Cancer and Stem Cell Biology 

Westudy how normal stem cells are transformed into cancer stem cells and develop effective stem cell-targeted therapies. 

Group Leader

What we do

Our Group’s main research focus is developing effective new therapies that specifically target and destroy cancer stem cells. These cells, which are often resistant to current therapies such as chemotherapy and radiation therapy, are now believed to be the engine driving the growth of cancer and the root cause of treatment resistance and relapse.
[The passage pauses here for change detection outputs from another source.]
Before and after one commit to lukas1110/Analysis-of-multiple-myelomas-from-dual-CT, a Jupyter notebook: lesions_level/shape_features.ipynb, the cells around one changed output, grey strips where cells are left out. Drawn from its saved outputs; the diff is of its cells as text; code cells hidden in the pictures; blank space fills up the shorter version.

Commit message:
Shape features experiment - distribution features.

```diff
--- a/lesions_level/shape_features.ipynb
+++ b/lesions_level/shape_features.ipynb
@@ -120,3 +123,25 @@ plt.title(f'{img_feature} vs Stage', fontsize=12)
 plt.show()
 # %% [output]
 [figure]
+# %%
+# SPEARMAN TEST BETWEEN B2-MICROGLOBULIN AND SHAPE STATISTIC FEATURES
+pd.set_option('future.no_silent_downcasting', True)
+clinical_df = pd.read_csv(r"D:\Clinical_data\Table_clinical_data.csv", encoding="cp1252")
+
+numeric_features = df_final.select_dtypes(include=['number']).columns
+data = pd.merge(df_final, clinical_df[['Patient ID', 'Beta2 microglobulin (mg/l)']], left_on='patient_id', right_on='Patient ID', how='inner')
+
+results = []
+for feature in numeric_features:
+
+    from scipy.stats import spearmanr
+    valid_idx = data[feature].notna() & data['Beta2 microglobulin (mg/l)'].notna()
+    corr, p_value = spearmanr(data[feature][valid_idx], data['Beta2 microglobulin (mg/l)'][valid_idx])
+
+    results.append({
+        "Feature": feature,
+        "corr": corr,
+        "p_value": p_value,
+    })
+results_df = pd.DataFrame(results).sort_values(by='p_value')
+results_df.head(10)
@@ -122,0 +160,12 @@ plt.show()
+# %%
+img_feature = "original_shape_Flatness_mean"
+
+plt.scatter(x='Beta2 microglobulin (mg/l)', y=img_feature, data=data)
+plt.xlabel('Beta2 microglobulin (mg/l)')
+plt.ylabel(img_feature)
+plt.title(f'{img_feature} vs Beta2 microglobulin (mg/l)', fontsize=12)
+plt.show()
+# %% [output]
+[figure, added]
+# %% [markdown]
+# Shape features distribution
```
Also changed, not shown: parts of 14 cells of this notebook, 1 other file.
Stem cells are capable of dividing indefinitely to produce copies of themselves (self-renewal) and generate multiple cell types. When certain genetic and epigenetic abnormalities occur in stem cells, they hijack self-renewal mechanisms and multiply out of control, causing cancer. These cells can evade chemotherapy and re-initiate tumour growth, leading to relapse. To cure a child’s cancer, we need to eradicate the cancer stem cells from which the disease originates. Targeted disruption of abnormal stem cell self-renewal represents a new therapeutic strategy and is becoming a central focus in new drug development.

Our objectives are to:

  • understand the mechanisms by which normal stem cells are transformed into abnormal stem cells
  • identify critical drug targets for malignant stem cell eradication
  • develop effective stem cell-targeted therapies to treat poor-prognosis leukaemia. 

Our main funding sources include the National Health and Medical Research Council, Cancer Australia, Leukaemia Foundation, and Tour de Cure.

Research Projects

Targeting of leukaemia stem cells for the development of curative therapies

Contact: Dr Jenny Wang, jwang@ccia.org.au

Acute myeloid leukaemia (AML) is a difficult-to-treat blood cancer with a much lower survival rate than that of acute lymphoblastic leukaemia (ALL). Despite intensive chemotherapy, many children with AML relapse and ultimately die from their disease.

Clinical evidence has highlighted the important role of leukaemia stem cells in the high relapse rate of AML. Leukaemia stem cells reside in a mostly quiescent (resting) state and, as such, are resistant to commonly used anti-proliferation cytotoxic agents. These cells possess several unique features, including increased self-renewal, blocked differentiation, and escape from cell death. These features caused by driver mutations and genetic/epigenetic abnormalities distinguish leukaemia stem cells from normal stem cells. Targeted elimination of leukaemia stem cells is now believed to be essential to achieve complete remission in children treated for AML.

We have identified key self-renewal pathways (Science 2010; Blood 2014; Leukemia 2016; Cancer Cell 2020) for AML stem cell formation, and our exciting findings of pathway inhibitors provide promising new therapeutic opportunities to specifically target leukaemia stem cells. Through a better understanding of the mechanism of action of these inhibitors, we hope to develop more effective stem cell-targeted therapies. This research will generate new insights into leukaemia stem cell biology and provide pre-clinical validation of therapeutic potential.

Epigenetic regulation of leukaemia stem cells - developing new epigenetic therapies

Contact: Dr Jenny Wang, jwang@ccia.org.au

Epigenetic regulation of gene expression plays a crucial role in stem cell functions. Inappropriate maintenance of epigenetic ‘marks’ that sit on the nuclear DNA of cancer cells and control the activity of genes results in activation of oncogenic self-renewal pathways. This leads to the formation of leukaemia stem cells and subsequent development of leukaemia. Unlike genetic alterations, epigenetic marks can be reversed by treatment with chromatin-modifying drugs, making them suitable targets for epigenetic-based therapies.

Our studies have identified several new epigenetic regulators that contribute to leukaemia formation and progression. This project aims to explore epigenetic mechanisms that govern leukaemia stem cell function and to discover clinical drugs that are capable of reversing cancer-associated epigenetic marks. Through this research we hope to identify epigenetic targets crucial for leukaemia stem cell survival, with the potential to lead to novel epigenetic therapies.

Developing RNA-based therapeutics to eradicate leukaemia stem cells

Contact: Dr Jenny Wang, jwang@ccia.org.au

The recent discovery of non-coding RNAs (ncRNAs) has dramatically altered our view of gene regulation in cancer. ncRNAs can serve as regulatory molecules, playing a pivotal role in cancer progression and metastasis. Despite increasing evidence highlighting their importance in cancer, understanding of ncRNAs is still very limited.

Our studies have identified new ncRNAs and uncovered a complex RNA regulatory network. This project aims to understand the regulatory mechanism of ncRNAs in leukaemia stem cell biology. The knowledge gained from this study will provide compelling evidence for developing innovative RNA-based therapeutics targeting leukaemia stem cells.

Team

Research Officers

Nunki Hassan

Honours Students

Claudia Furdi

Niamh Craw

Sayali Gore

News & Blogs

Get in Touch

Do you have a question about our work? For any enquiries please don’t hesitate to contact us.

Your donation will fund research that will save young lives!